I didn't stick around to the end of the party, as I was anxious to see that night's installment of Ignis Brunensis, an annual multi-week international fireworks competition. On that particular night the fireworks were to be preceded by a drone light show, something I'd never seen before. My coworker T. had grown up in Brno and was ready to relive his youthful days at the Brno Reservoir where the festivities were being held this time around. He called us a rideshare, so we'd make it in time for the lights, but we hopped out of the car on the side of the road, a short distance from the pedestrian crowd, to join them and spare the driver from being caught up in event traffic. I sensed a carnival atmosphere as we walked down the darkening leafy street—and in fact not far down the way we began to pass stalls plying food and beer, followed by glowing, whirling carnival rides. It all looked and sounded uncannily like any number of summer celebrations I'd seen in Massachusetts or Washington as a kid. One of the rides that looked a little too thrilling for my taste even sported a NASA logo (unlicensed, I'm sure). I guess some things are the same the world over. T. graciously offered to buy me a beer; I'd have struggled to string together the right phrases in the dark and noise of the scene. So we joined the people gathering around a boat launch just beyond the rides and stalls to crane their necks and see whatever spectacle was about to transpire over the water, and I sipped a golden, intensely hoppy beer that smelled like freshly mulched garden weeds. It had been so long since I'd experienced this specific vibe of just existing within a crowd engaged in the simplest kinds of pleasures. I'd forgotten this kind of experience was possible. A brief and passionate quarrel broke out, which ended in a young woman berating her companion in a way that seemed to momentarily embarrass everyone in earshot. Even with the cursory Czech study I'd done before the trip, I couldn't make out a word; T. said they were speaking Ukrainian. But it all seemed to resolve in harsh words and a parting of ways, and the mood quickly mellowed again. Some young people confidently climbed a tall structure I saw mainly in silhouette, that looked like the prow of a ship, to get a better view.
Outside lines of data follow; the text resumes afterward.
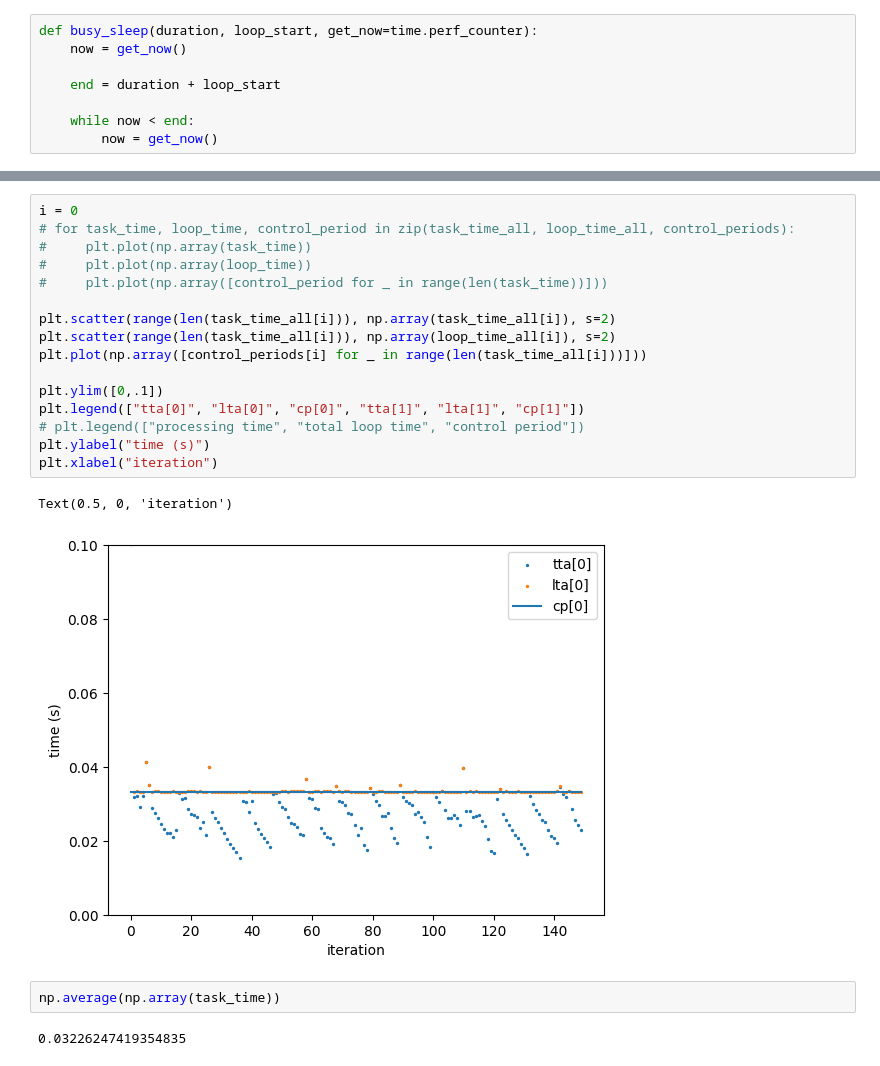
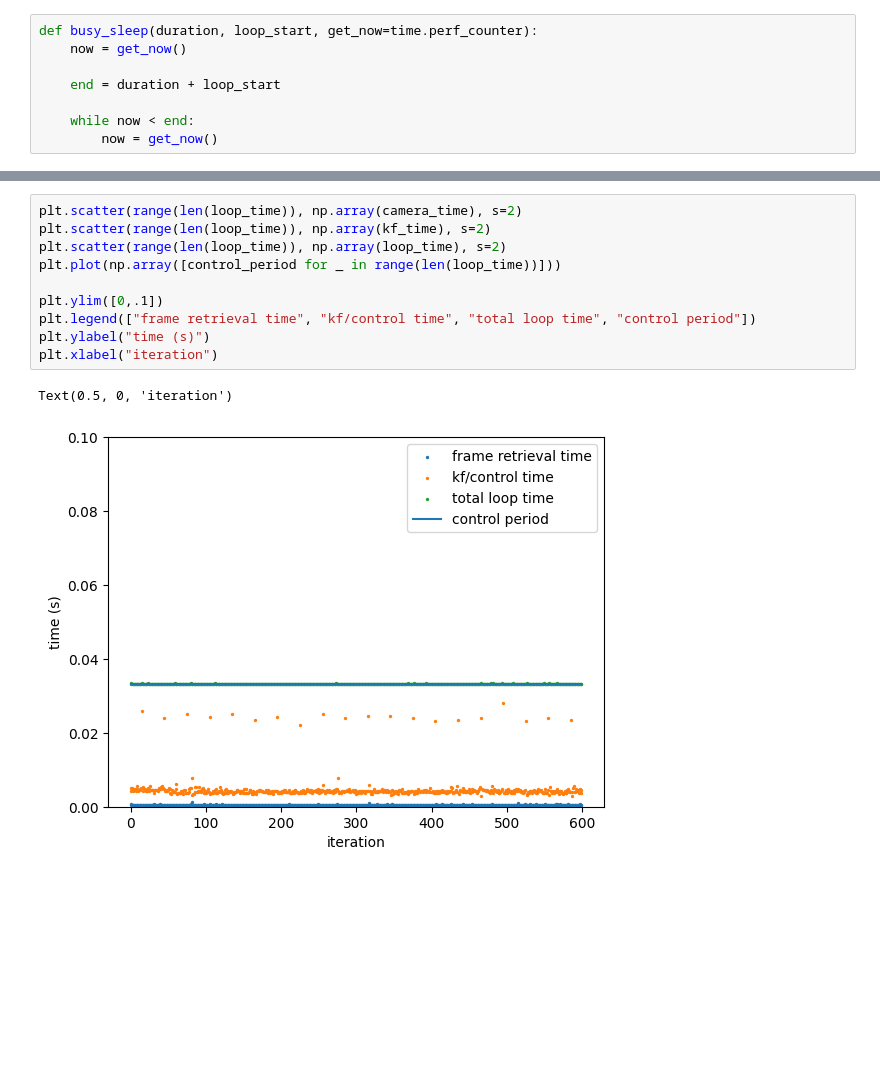
Before and after one commit to Rexlab-cartpole/Controller, a Jupyter notebook: PixelMPC.ipynb, the cells around one changed output, grey strips where cells are left out. Drawn from its saved outputs; the diff is of its cells as text; blank space fills up the shorter version.

```diff
--- a/PixelMPC.ipynb
+++ b/PixelMPC.ipynb
@@ -111,23 +341,13 @@ cv2.destroyAllWindows()
-# %%
-i = 0
-# for task_time, loop_time, control_period in zip(task_time_all, loop_time_all, control_periods):
-#     plt.plot(np.array(task_time))
-#     plt.plot(np.array(loop_time))
-#     plt.plot(np.array([control_period for _ in range(len(task_time))]))
-
-plt.scatter(range(len(task_time_all[i])), np.array(task_time_all[i]), s=2)
-plt.scatter(range(len(task_time_all[i])), np.array(loop_time_all[i]), s=2)
-plt.plot(np.array([control_periods[i] for _ in range(len(task_time_all[i]))]))
-
-plt.ylim([0,.1])
-plt.legend(["tta[0]", "lta[0]", "cp[0]", "tta[1]", "lta[1]", "cp[1]"])
-# plt.legend(["processing time", "total loop time", "control period"])
-plt.ylabel("time (s)")
-plt.xlabel("iteration")
-# %% [output]
-Text(0.5, 0, 'iteration')
-[figure, removed]
-# %%
-np.average(np.array(task_time))
-# %% [output]
-0.03226247419354835
+# %%
+plt.scatter(range(len(loop_time)), np.array(camera_time), s=2)
+plt.scatter(range(len(loop_time)), np.array(kf_time), s=2)
+plt.scatter(range(len(loop_time)), np.array(loop_time), s=2)
+plt.plot(np.array([control_period for _ in range(len(loop_time))]))
+
+plt.ylim([0,.1])
+plt.legend(["frame retrieval time", "kf/control time", "total loop time", "control period"])
+plt.ylabel("time (s)")
+plt.xlabel("iteration")
+# %% [output]
+Text(0.5, 0, 'iteration')
+[figure, added]
```
Also changed, not shown: parts of 18 cells of this notebook, 15 other files.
Light show drones forming a flying saucer over Brno Reservoir

As soon as the sunlight was fully gone, lights appeared over the water, seeming to slowly signal to each other and align in a kind of calibration procedure before flickering out, only to reappear in the shape of a rotating flying saucer. A Czech radio announcer voice, accompanied by the X-Files theme, announced the drone light show and began to wax poetic about the mysteries of the universe; T. summarized it for me as a speech about how “we don't know shit” about the natural world. Meanwhile the flying saucer dissolved and the drones rearranged themselves in a succession of rotating, three-dimensional shapes: an obelisk, a pyramid, Neptune's trident, a double helix. And then, soon after the drones, the fireworks. We watched Sweden's entry; I would return another night to view Norway's from the top of a dam. The display was synchronized played over music played over a speaker at the boat launch and on a local FM radio station, not that I could hear it over the explosions that night. I'm no connoisseur, but the colors, the shapes, the timing were all mesmerizing. What stuck with me, though, was just that feeling of watching it with the crowd, a feeling that brought me back to a time before the pandemic that started three years before.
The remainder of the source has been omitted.